Have you ever wanted to be on Hell’s Kitchen? Well, look no further than the couch cooperation (or competitive) cooking game Overcooked, as it has everything but Chef Gordon Ramsay. Heck, it even includes a button to swear—though no foul language is actually uttered but instead comes out in symbols much like the classic Q-bert.
If you’ve got friends that actually come over to your house, then Overcooked will be a blast. However, playing alone is both dull and difficult. You see, when playing with multiple people you can easily split up the tasks, as the entire game revolves around chopping, frying, and serving food and washing plates. When playing by yourself you’ve got to control two characters that you can swap between, or if you’re a talented multitasker you can play as both at the same time by splitting your controller in half, with the each side controlling a different character. I could not manage to do this, and eventually had to get my boyfriend to come help me complete the levels.
The game is frantic at all times, like a kitchen during rush hour or a holiday. Depending on the type of person you are, this may be overwhelming to you. To make matters worse, you’re going to have to three-star most of the levels to be able to complete the game, which requires near perfect cooking sessions and can be problematic. Each level gives you one to three stars depending on your score, and while most games with this kind of system would allow you to continue with one or two, the late game in Overcooked requires you have three starred nearly everything. For a game that is clearly meant to be a party game and offer some casual fun, I can easily see it becoming too frustrating for most people due to the pressure of achieving a high score to advance. This is a real shame because the core gameplay and presentation are fantastic.
When feeling less competitive you can jump into the versus mode—which has most of its content locked behind the difficult story mode—and take on your friends in the kitchen competing for high scores in some levels from the story mode. If only these levels were unlocked from the start, because this is where the game shines brightest, as it is just pick up and play with no score requirement bearing down upon you.
Overcooked is one of the most beautiful and charming games I’ve seen this year, and perhaps ever on the Unity engine. The cartoony style and characters are just so darned cute, and the musical score gets the heart racing, especially when it speeds up near the end of levels. It comes together in a concoction that would make most players kiss their fingers and say ‘muah’ as if they just cooked the world’s most delicious pizza.

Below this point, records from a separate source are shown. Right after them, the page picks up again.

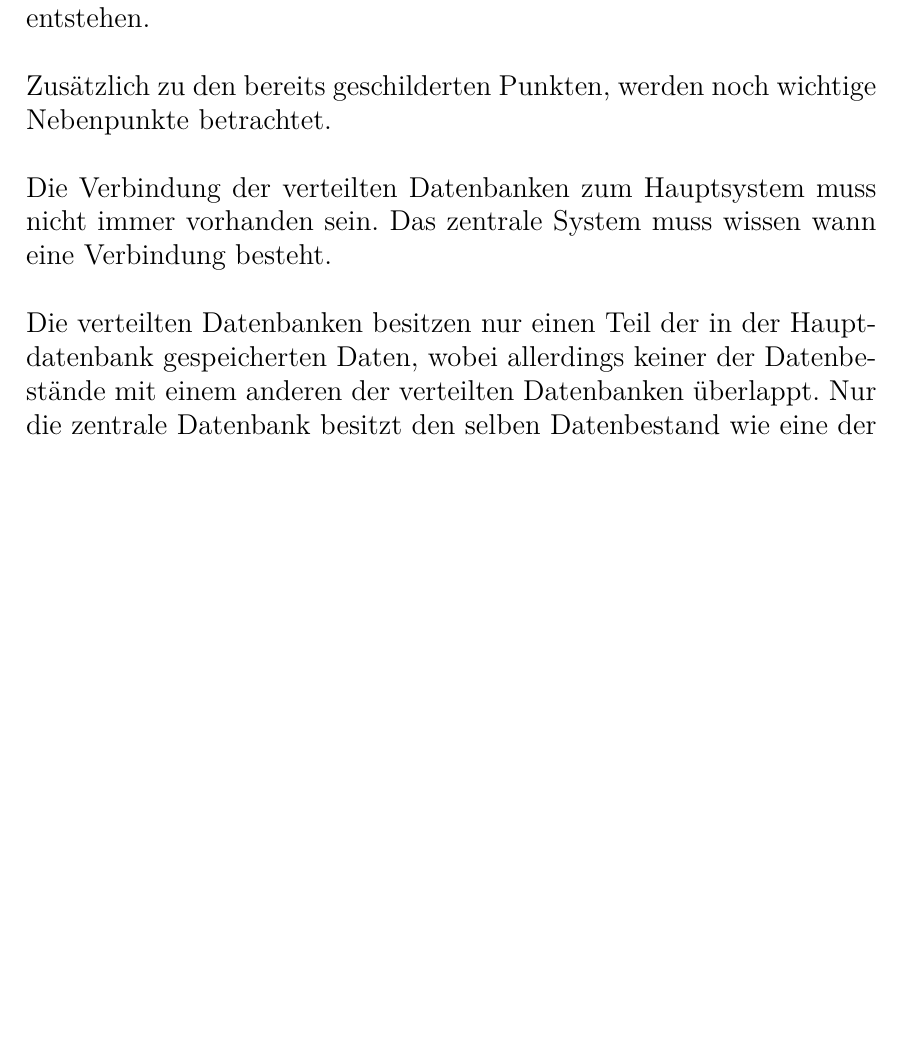
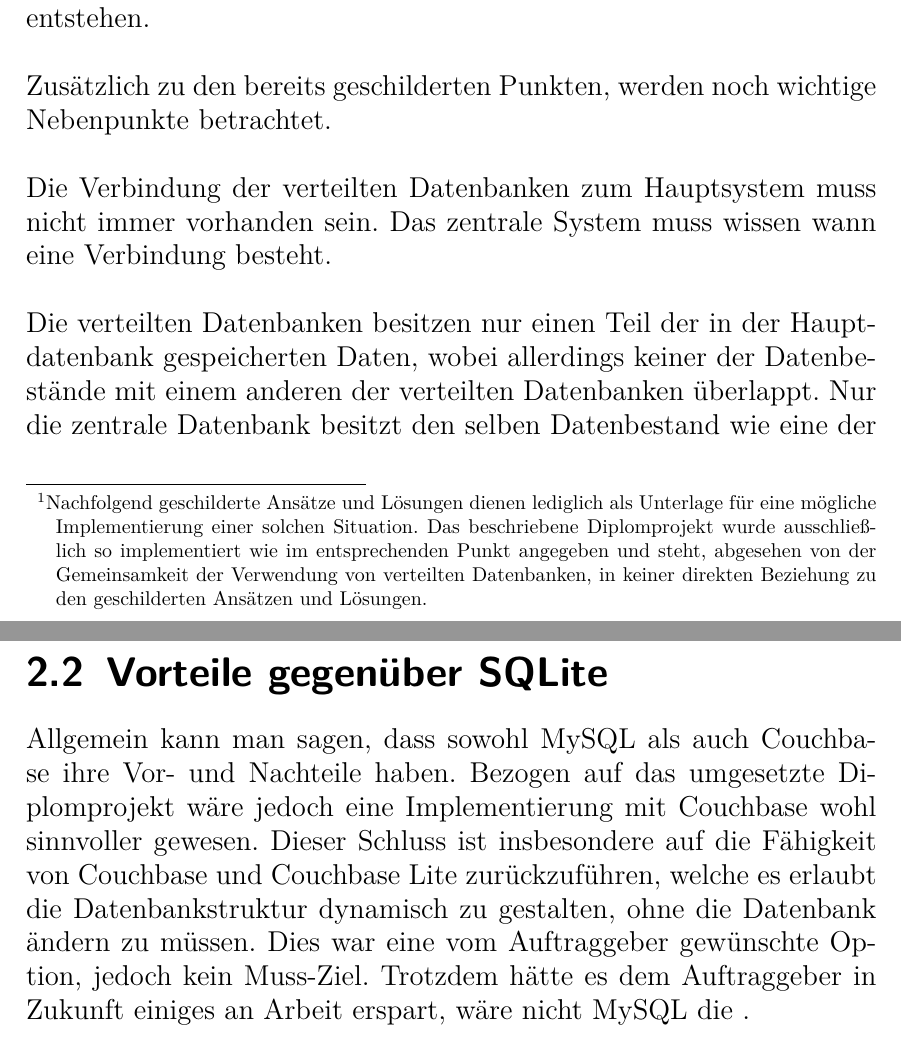
Before and after one commit to AlexanderRieppel/COUCHBASE_AUSARBEITUNG, a LaTeX document (Couch/couch.tex): part of page 4 of 11 before the commit and two parts of pages 4 and 11 of 12 after it, the two joined at a grey line, cut so that both start at the same text, the shorter picture padded with empty space. Compiled offline with pdfLaTeX.

Commit message:
Couch v5rc

```diff
--- a/Couch/couch.tex
+++ b/Couch/couch.tex
@@ -30 +30,2 @@ Ziel des Diplomprojektes war es eine Applikation f"ur ein Tablet zu entwickeln,
 \section{Datenbanksynchronisation und Ans"atze}
+Die sichere Synchronisation von Daten in verteilten Systemen ist ein wichtiges Anliegen, da der Prozess in erster Linie Konsistenz der Daten gew"ahrleisten muss. Zu diesem Thema gibt es verschiedene Ans"atze auf die hier, bezogen auf das oben beschriebene Diplomprojekt, n"aher eingegangen wird.\footnote{Nachfolgend geschilderte Ansätze und Lösungen dienen lediglich als Unterlage für eine mögliche Implementierung einer solchen Situation. Das beschriebene Diplomprojekt wurde ausschließlich so implementiert wie im entsprechenden Punkt angegeben und steht, abgesehen von der Gemeinsamkeit der Verwendung von verteilten Datenbanken, in keiner direkten Beziehung zu den geschilderten Ansätzen und Lösungen.}
@@ -60,5 +60,7 @@ Couchbase Sync Gateway ist eine Erweiterung zum Couchbase Server 2.0 oder neuer,
 \caption[Architektur]{Architektur}
 \label{fig:mobile-solution}
 \end{figure}
+\section{Vorteile gegenüber SQLite}
+Allgemein kann man sagen, dass sowohl MySQL als auch Couchbase ihre Vor- und Nachteile haben. Bezogen auf das umgesetzte Diplomprojekt wäre jedoch eine Implementierung mit Couchbase wohl sinnvoller gewesen. Dieser Schluss ist insbesondere auf die Fähigkeit von Couchbase und Couchbase Lite zurückzuführen, welche es erlaubt die Datenbankstruktur dynamisch zu gestalten, ohne die Datenbank ändern zu müssen. Dies war eine vom Auftraggeber gewünschte Option, jedoch kein Muss-Ziel. Trotzdem hätte es dem Auftraggeber in Zukunft einiges an Arbeit erspart, wäre nicht MySQL die .
 \bibliography{ref}
 \end{document}
```
Also changed, not shown: Couch/couch.pdf, Couch/couch.tex (3 more changed lines).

If you’ve got some dedicated (and local) friends that are skilled gamers and aren’t afraid to come to your house, then Overcooked is easily recommendable. You might pull your hair out trying to complete the story mode, but you’ll have a blast doing it. If your friends are more casual players, then you might have a tough time unlocking content for the versus mode, unless the developer decides to tweak the requirements to advance or unlock content. It is by no means a bad game, just a bit too much pressure for most players including myself.